"It's about a modal shift. We're aiming for less use of cars and more use of public transport. What we're also working hard on is improving the perception of public transport.
"The perception is that it's a poor quality service but the reality is that's not true. We've got to work at that and that's one of the things we've been doing. There are hundreds of buses coming into the Team Valley."
The increasing reliance on public transport at Team Valley has been mirrored elsewhere in the region. Data released by the Office for National Statistics last year showed more people were using public transport to get to work in the North East than any other region except London.
And transport bosses in the region are pushing on with plans to make life easier for cyclists and commuters making their way to out-of-town developments.
Earlier this month the Tyne and Wear Integrated Transport Authority submitted a bid for pounds 5m of funding from the Government's Local Sustainable Transport Fund. If the proposal is successful five new cycle routes will be provided for Newcastle and Sunderland.
While future investment would be welcome, Peter is keen to stress that now both Tyne Tunnel crossings are open, some of the congestion that used to clog up the A1 at peak times has cleared. Of the specific targets set by the CIC, the survey results show that only the one relating to car sharing wasn't met. "There has been a decrease in the level of car sharing but generally it's very encouraging," said Peter.
"It's very positive and it's a continuation of what we're trying to achieve. Managing transport behaviour is longhaul stuff and it takes a lot of hard work to do it.

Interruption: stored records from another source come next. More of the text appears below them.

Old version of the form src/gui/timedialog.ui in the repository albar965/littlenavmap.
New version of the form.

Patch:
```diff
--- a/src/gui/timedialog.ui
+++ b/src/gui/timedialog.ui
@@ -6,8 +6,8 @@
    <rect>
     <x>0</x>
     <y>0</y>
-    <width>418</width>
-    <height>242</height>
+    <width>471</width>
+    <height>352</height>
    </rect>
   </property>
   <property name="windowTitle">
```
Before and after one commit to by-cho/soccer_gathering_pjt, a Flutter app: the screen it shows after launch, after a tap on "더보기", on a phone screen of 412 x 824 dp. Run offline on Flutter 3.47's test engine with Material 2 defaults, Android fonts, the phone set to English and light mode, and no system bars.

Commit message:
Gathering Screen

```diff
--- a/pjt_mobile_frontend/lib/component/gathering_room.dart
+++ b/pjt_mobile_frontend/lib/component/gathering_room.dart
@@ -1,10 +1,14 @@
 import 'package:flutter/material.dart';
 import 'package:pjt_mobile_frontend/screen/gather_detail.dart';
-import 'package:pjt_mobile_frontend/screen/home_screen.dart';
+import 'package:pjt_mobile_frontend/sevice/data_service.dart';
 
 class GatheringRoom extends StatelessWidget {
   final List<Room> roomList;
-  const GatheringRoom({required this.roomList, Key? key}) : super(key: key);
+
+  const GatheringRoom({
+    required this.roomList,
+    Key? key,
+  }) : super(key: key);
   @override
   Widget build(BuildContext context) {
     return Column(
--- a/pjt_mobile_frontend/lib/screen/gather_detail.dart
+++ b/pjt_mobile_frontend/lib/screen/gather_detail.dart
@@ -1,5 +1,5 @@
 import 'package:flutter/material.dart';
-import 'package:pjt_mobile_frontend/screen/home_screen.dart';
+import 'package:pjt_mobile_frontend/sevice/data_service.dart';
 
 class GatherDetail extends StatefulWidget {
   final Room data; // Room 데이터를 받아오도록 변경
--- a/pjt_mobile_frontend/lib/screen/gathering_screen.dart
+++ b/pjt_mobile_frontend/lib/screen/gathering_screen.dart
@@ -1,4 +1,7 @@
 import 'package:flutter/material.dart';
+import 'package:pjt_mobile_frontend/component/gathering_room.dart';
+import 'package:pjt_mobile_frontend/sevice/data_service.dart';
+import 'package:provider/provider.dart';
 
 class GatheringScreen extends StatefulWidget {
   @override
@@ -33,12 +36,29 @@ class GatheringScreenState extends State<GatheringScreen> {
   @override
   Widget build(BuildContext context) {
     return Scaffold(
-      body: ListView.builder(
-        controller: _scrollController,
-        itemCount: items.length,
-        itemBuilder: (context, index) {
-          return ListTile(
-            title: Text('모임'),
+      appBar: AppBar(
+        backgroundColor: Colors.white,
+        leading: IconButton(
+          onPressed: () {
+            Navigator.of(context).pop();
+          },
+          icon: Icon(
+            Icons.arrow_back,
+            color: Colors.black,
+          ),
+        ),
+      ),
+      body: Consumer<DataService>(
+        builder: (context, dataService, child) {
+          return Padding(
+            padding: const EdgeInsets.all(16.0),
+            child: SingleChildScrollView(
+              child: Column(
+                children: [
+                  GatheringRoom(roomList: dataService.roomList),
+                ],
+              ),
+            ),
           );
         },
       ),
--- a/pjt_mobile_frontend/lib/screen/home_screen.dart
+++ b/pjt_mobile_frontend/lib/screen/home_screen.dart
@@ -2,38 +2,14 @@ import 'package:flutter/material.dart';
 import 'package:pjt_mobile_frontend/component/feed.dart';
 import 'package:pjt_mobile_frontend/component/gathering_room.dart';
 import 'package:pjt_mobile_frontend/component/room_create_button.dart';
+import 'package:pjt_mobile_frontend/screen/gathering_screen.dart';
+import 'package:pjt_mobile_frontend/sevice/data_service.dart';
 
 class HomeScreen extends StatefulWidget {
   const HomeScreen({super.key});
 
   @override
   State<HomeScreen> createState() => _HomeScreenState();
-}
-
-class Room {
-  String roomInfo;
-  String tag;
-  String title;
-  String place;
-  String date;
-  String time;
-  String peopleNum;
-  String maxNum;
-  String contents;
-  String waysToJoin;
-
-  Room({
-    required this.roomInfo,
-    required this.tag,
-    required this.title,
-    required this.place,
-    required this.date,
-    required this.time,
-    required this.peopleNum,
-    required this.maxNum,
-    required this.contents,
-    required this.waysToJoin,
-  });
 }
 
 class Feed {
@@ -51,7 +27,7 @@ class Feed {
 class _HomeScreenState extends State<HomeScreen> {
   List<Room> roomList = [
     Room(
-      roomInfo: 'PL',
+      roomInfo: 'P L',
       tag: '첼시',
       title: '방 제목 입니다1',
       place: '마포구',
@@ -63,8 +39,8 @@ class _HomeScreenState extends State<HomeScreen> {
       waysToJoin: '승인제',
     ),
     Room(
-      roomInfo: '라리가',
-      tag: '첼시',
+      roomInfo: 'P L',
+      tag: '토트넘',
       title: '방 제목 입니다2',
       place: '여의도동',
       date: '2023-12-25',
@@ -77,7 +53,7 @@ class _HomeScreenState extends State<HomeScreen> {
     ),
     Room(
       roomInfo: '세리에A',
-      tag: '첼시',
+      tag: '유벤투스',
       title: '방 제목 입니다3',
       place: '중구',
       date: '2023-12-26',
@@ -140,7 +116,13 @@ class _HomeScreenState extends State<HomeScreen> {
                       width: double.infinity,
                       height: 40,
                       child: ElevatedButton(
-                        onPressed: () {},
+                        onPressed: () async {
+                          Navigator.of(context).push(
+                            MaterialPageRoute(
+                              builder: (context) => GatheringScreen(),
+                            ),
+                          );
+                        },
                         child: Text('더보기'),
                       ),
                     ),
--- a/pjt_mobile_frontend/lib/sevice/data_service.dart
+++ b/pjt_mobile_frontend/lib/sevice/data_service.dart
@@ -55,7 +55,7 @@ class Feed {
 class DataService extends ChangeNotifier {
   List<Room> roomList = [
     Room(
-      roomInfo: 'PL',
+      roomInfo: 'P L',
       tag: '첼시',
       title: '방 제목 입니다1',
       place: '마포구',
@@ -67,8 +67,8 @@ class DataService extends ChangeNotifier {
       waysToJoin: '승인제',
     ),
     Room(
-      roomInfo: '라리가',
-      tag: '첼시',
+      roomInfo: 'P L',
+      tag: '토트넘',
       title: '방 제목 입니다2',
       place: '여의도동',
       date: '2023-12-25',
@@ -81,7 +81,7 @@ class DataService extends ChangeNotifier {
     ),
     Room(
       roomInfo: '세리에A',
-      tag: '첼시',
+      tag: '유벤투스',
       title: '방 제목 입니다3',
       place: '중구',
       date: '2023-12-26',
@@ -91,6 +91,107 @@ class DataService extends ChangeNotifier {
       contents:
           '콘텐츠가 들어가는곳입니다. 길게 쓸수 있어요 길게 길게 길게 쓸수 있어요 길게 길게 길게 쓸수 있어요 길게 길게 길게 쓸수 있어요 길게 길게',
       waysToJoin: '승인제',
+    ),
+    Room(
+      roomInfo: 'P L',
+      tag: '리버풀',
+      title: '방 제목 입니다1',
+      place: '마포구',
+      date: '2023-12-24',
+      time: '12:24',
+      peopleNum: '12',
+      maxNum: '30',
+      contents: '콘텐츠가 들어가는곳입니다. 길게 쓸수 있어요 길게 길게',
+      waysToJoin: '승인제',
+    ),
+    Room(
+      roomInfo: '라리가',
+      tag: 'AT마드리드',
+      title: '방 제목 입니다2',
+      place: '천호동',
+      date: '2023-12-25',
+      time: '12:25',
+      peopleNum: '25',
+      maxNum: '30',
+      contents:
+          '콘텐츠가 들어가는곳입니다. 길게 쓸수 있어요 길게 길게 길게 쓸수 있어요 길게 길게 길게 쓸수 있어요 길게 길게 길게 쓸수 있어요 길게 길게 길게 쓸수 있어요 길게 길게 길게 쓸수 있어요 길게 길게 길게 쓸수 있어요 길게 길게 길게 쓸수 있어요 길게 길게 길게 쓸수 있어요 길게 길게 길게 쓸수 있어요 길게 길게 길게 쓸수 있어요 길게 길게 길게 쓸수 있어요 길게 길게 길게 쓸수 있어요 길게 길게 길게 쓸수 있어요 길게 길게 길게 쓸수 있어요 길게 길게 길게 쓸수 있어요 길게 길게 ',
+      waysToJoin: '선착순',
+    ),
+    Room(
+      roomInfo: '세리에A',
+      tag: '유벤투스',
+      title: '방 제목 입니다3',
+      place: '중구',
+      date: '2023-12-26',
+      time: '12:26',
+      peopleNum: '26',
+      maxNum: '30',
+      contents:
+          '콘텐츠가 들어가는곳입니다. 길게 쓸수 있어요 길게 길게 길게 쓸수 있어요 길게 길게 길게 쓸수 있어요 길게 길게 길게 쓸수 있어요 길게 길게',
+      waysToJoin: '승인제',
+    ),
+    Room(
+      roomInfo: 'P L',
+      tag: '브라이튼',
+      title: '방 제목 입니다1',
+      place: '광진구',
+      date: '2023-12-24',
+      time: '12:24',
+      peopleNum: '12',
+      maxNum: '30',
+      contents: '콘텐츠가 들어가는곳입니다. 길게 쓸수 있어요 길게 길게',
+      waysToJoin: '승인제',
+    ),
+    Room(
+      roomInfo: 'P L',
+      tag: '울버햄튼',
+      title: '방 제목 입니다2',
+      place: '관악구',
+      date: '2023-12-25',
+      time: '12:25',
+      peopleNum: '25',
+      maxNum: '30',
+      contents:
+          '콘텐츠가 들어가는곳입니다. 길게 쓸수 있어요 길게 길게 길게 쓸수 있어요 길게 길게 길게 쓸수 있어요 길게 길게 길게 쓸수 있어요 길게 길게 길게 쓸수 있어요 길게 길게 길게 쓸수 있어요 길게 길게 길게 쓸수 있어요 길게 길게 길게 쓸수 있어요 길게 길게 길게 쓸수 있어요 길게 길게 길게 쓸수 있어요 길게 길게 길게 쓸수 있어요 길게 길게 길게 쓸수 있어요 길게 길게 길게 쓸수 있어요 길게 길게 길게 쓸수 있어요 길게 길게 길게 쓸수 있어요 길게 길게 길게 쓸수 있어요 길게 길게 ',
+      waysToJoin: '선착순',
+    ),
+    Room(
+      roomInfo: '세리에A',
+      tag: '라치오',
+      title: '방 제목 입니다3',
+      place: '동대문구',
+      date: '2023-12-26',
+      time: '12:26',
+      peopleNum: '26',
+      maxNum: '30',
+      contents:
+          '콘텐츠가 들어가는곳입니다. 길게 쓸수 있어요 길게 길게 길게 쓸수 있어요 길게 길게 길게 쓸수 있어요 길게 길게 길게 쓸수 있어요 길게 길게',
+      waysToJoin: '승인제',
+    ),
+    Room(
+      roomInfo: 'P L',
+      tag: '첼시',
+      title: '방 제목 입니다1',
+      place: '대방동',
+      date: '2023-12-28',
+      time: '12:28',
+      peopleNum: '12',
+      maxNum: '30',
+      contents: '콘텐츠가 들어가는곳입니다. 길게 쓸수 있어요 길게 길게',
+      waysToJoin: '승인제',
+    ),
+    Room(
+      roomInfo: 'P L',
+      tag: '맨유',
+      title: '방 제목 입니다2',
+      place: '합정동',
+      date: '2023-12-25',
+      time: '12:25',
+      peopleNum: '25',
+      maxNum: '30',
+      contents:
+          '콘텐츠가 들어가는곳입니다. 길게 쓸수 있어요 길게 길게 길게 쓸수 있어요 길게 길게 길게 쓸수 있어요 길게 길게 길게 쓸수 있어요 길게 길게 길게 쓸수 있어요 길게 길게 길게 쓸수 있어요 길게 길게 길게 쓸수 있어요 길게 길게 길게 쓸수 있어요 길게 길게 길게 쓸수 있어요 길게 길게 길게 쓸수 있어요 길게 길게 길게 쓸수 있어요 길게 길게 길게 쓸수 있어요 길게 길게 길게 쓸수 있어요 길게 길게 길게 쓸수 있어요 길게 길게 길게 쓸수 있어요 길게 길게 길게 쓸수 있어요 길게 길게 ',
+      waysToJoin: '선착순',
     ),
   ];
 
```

"We'll continue the work that we've been doing, it's a process of evolution, not revolution. …